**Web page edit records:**
Segment Open

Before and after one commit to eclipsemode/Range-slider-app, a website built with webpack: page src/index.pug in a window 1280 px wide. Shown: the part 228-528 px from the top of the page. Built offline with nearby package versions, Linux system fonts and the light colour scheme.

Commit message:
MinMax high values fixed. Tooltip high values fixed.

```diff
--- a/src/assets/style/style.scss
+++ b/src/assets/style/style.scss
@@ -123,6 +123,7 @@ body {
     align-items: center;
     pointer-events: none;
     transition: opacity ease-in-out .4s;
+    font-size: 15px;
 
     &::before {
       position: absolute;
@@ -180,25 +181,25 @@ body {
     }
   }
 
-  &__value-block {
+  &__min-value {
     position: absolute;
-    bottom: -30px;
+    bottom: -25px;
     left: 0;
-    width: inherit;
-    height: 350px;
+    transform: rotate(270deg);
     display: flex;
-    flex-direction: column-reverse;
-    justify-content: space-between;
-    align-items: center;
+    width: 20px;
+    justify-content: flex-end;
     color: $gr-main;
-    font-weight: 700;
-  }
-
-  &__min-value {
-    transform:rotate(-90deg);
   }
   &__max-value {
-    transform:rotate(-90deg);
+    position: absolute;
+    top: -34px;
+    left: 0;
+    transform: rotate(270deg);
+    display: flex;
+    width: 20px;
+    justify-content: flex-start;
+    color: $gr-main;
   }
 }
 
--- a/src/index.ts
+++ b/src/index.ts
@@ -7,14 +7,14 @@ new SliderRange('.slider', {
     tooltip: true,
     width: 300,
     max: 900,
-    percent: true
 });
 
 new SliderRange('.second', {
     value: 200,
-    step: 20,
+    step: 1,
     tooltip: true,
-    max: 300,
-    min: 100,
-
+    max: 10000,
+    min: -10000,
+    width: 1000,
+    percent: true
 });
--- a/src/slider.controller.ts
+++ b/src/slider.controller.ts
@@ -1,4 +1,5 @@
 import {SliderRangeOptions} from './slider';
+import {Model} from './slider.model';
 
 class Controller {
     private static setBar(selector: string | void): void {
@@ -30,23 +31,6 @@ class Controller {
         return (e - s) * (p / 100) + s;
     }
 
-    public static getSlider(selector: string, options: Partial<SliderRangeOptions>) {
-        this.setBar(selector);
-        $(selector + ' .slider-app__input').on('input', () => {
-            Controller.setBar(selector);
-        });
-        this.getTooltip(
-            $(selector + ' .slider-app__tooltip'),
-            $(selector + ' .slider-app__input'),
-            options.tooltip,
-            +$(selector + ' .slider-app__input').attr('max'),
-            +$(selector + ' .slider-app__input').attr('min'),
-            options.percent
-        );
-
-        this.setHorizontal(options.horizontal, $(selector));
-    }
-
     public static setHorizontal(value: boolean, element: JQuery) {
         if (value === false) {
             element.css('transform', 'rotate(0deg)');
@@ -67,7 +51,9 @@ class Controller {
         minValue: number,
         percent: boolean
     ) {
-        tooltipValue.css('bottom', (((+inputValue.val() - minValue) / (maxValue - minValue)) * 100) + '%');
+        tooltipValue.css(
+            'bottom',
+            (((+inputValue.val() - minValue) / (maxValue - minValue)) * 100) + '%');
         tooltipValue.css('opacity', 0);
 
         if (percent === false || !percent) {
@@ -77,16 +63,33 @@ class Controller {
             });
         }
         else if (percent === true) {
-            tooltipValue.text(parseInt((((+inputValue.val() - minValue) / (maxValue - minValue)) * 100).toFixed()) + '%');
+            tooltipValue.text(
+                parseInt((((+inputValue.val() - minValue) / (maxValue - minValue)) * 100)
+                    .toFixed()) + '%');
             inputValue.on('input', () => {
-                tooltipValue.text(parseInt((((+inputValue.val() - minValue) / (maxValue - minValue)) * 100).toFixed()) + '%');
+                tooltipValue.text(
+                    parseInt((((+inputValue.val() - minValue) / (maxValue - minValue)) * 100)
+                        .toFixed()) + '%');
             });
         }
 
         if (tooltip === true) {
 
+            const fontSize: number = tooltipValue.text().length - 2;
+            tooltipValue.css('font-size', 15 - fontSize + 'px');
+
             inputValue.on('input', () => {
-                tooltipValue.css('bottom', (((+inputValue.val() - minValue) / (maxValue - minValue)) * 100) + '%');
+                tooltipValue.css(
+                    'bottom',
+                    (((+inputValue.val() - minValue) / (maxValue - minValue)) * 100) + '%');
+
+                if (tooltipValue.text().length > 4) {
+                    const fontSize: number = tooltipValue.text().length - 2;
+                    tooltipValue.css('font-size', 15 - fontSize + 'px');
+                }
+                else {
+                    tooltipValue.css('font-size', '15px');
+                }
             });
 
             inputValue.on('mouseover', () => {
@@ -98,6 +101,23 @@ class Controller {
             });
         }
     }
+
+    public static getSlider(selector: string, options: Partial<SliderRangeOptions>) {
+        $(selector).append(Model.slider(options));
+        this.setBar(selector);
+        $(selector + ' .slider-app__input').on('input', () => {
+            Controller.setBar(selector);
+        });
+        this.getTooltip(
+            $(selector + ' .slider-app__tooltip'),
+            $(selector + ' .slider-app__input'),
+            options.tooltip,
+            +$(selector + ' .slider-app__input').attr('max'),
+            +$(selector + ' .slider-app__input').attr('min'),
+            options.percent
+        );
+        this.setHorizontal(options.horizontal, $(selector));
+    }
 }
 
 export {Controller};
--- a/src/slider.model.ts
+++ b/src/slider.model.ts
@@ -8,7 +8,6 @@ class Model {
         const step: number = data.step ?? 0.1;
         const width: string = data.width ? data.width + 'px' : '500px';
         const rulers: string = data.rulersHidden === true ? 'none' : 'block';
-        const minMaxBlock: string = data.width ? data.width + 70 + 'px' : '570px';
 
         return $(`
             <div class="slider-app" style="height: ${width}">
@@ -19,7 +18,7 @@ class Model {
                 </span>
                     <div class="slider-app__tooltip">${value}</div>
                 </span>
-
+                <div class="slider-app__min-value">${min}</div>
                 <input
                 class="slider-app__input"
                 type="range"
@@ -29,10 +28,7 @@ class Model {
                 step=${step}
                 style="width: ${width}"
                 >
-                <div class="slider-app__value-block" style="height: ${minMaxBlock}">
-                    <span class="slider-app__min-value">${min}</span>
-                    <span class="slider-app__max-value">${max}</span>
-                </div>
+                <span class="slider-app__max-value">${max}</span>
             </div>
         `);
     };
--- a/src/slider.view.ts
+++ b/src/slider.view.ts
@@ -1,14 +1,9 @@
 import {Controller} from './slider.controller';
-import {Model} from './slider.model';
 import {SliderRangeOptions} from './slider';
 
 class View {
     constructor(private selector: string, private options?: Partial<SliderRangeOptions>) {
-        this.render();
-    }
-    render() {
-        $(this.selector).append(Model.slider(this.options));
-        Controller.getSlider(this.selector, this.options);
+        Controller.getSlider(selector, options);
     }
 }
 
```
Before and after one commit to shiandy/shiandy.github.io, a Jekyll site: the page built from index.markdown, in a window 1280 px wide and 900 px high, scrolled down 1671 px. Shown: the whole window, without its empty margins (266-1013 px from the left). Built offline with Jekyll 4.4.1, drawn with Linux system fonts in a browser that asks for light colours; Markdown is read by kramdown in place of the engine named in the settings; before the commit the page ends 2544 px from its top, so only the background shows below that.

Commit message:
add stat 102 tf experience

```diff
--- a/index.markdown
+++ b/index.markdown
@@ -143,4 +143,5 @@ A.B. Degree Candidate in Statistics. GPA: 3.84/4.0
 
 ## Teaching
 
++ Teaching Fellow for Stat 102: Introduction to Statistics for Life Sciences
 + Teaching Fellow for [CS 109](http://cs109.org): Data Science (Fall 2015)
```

Segment Closed

**YOUR TASK:**
The lines in the records above that include the word "maxValue" must be copied out.

**ANSWER FOR THE TASK:**
-        tooltipValue.css('bottom', (((+inputValue.val() - minValue) / (maxValue - minValue)) * 100) + '%');
+            (((+inputValue.val() - minValue) / (maxValue - minValue)) * 100) + '%');
-            tooltipValue.text(parseInt((((+inputValue.val() - minValue) / (maxValue - minValue)) * 100).toFixed()) + '%');
+                parseInt((((+inputValue.val() - minValue) / (maxValue - minValue)) * 100)
-                tooltipValue.text(parseInt((((+inputValue.val() - minValue) / (maxValue - minValue)) * 100).toFixed()) + '%');
+                    parseInt((((+inputValue.val() - minValue) / (maxValue - minValue)) * 100)
-                tooltipValue.css('bottom', (((+inputValue.val() - minValue) / (maxValue - minValue)) * 100) + '%');
+                    (((+inputValue.val() - minValue) / (maxValue - minValue)) * 100) + '%');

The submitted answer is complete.